The audience singalong that concludes “Wasteland” from “Life In A Day” came a something of a surprise. It’s a great cut with a distinctive galloping guitar riff from Burchill that I wouldn’t have thought was a s popular as it seemed here. “Love Song” followed and the “Sons/Sister” genie was finally out of the bottle with one of the perennial classics not far from any of their set lists. Ged Grimes on bass does his best to give the sometimes stentorian song a fluid funk underpinning that adds swing to its bones. The song live is always pure excitement, especially as it reaches its crescendo with the massive chord that herald the climax of the song. But the excitement is only getting underway with this album as disc one moves to some dramatically conclusive material.

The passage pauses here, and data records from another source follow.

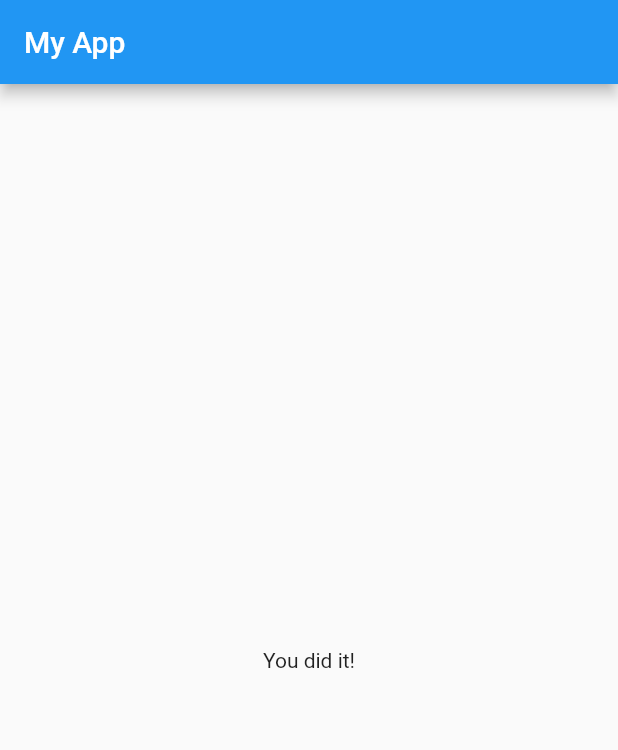
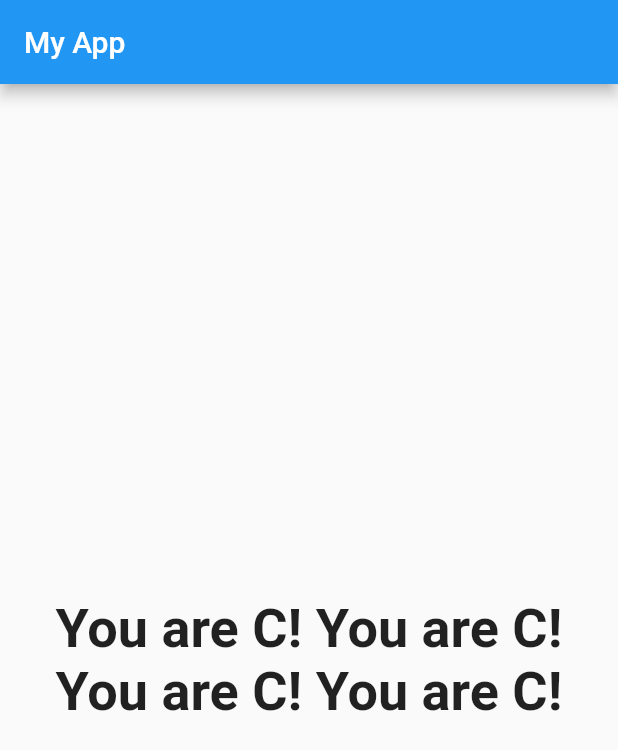
Before and after one commit to antosha-85/app_max_flutter, a Flutter app: the screen it shows after launch, after a tap on "Black", after a tap on "Snake", after a tap on "Max", on a phone screen of 412 x 824 dp. Shown: the top 750 px of the screen. Run offline on Flutter 3.47's test engine with Material 2 defaults, Android fonts, the phone set to English and light mode, and no system bars.

Commit message:
Updated questions with scores, updated Result to reflect those scores, added some styling

```diff
--- a/lib/main.dart
+++ b/lib/main.dart
@@ -14,23 +14,40 @@ class MyApp extends StatefulWidget {
 
 class _MyAppState extends State<MyApp> {
   var _questionIndex = 0;
+  var _totalScore = 0;
   final List _questions = const [
     {
       'questionText': 'What\'s your favorite color?',
-      'answers': ['Black', 'Red', "Green", 'White']
+      'answers': [
+        {'text': 'Black', 'score': 10},
+        {'text': 'Red', 'score': 5},
+        {'text': "Green", 'score': 3},
+        {'text': 'White', 'score': 1}
+      ]
     },
     {
       'questionText': 'What\'s your favorite animal?',
-      'answers': ['Rabbit', 'Snake', "Elephant", 'Lion']
+      'answers': [
+        {'text': 'Rabbit', 'score': 3},
+        {'text': 'Snake', 'score': 11},
+        {'text': "Elephant", 'score': 5},
+        {'text': 'Lion', 'score': 9}
+      ]
     },
     {
       'questionText': 'Who\'s your favorite instructor?',
-      'answers': ['Anton', 'Oksana', "Max", 'Kyle']
+      'answers': [
+        {'text': 'Anton', 'score': 10},
+        {'text': 'Oksana', 'score': 8},
+        {'text': "Max", 'score': 5},
+        {'text': 'Kyle', 'score': 3}
+      ]
     },
   ];
   @override
   Widget build(BuildContext context) {
-    void _answerQuestion() {
+    void _answerQuestion(int score) {
+      _totalScore += score;
       setState(() {
         _questionIndex++;
         print('question Index ' + _questionIndex.toString());
@@ -47,7 +64,7 @@ class _MyAppState extends State<MyApp> {
                 answerQuestion: _answerQuestion,
                 questions: _questions,
                 questionIndex: _questionIndex)
-            : Result(),
+            : Result(_totalScore),
       ),
     );
   }
--- a/lib/quiz.dart
+++ b/lib/quiz.dart
@@ -18,8 +18,9 @@ class Quiz extends StatelessWidget {
     return Column(
       children: <Widget>[
         Question(questions[questionIndex]['questionText']),
-        ...(questions[questionIndex]['answers'] as List<String>)
-            .map((answer) => Answer(answerQuestion, answer))
+        ...(questions[questionIndex]['answers'] as List<Map<String, Object>>)
+            .map((answer) =>
+                Answer(() => answerQuestion(answer['score']), answer['text']))
             .toList()
       ],
     );
--- a/lib/result.dart
+++ b/lib/result.dart
@@ -1,8 +1,35 @@
 import 'package:flutter/material.dart';
 
 class Result extends StatelessWidget {
+  final int resultScore;
+
+  Result(this.resultScore);
+
+  String get resultPhrase {
+    var resultText = 'You did it!';
+    if (resultScore <= 8) {
+      resultText = "You are A!";
+    } else if (resultScore <= 12) {
+      resultText = "You are B!";
+    } else {
+      resultText = "You are C! You are C! You are C! You are C!";
+    }
+    return resultText;
+  }
+
   @override
   Widget build(BuildContext context) {
-    return Center(child: Text('You did it!'));
+    return Container(
+      margin: EdgeInsets.all(5.0),
+      child: Center(
+          child: Text(
+        resultPhrase,
+        style: TextStyle(
+          fontSize: 36,
+          fontWeight: FontWeight.bold,
+        ),
+        textAlign: TextAlign.center,
+      )),
+    );
   }
 }
```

The track that really popped when I first listened to this album and made me hear the song in a new light was for the widescreen paranoia of “This Fear Of Gods.” The massive trance rhythms that are the song’s foundation are abetted by primeval shaker percussion from Gaynor that reacts viscerally against the stately synth patches that Andy Gillespie employs here. The disturbing, distorted sax of Burchill in the song’s beginning stands as a reminder that it took years for him to get hemmed into a guitar hero corner. The end result was a simply massive excursion into the heart of darkness at the core of “Empires + Dance.” The results are breathtaking. Has pop music ever been this powerful and affecting?
After the conclusion of this intense number, the unease is ratcheted up a few notches further with the centerpiece of their debut album, “Pleasantly Disturbed.” Charlie Burchill even broke out the violin for this track, just like the old days. When Burchill’s heavily tremoloed guitar gets forward impetus from the quickening rhythms of Gaynor’s drums, it still serves to propel all of the “movements” of the song. It still unfolds like a puzzle box with dread, unease, and triumph existing cheek by jowl in the song’s nearly seven minute timing.
Capping disc one is a massively extended arrangement of “Room” from “Empires + Dance” that ventures into new parts of the floor plan in its new form. The brief coda of “Empires + Dance” has been doubled in length without it ever becoming a medley with Lou Reed’s “Rock + Roll” as it had during the song’s heyday. The bridge features the siren guitar riff from “Changeling” now juxtaposed into this number from the next album. Again, it’s impressive work, but it’s only half over.
Next: …Sides 5-8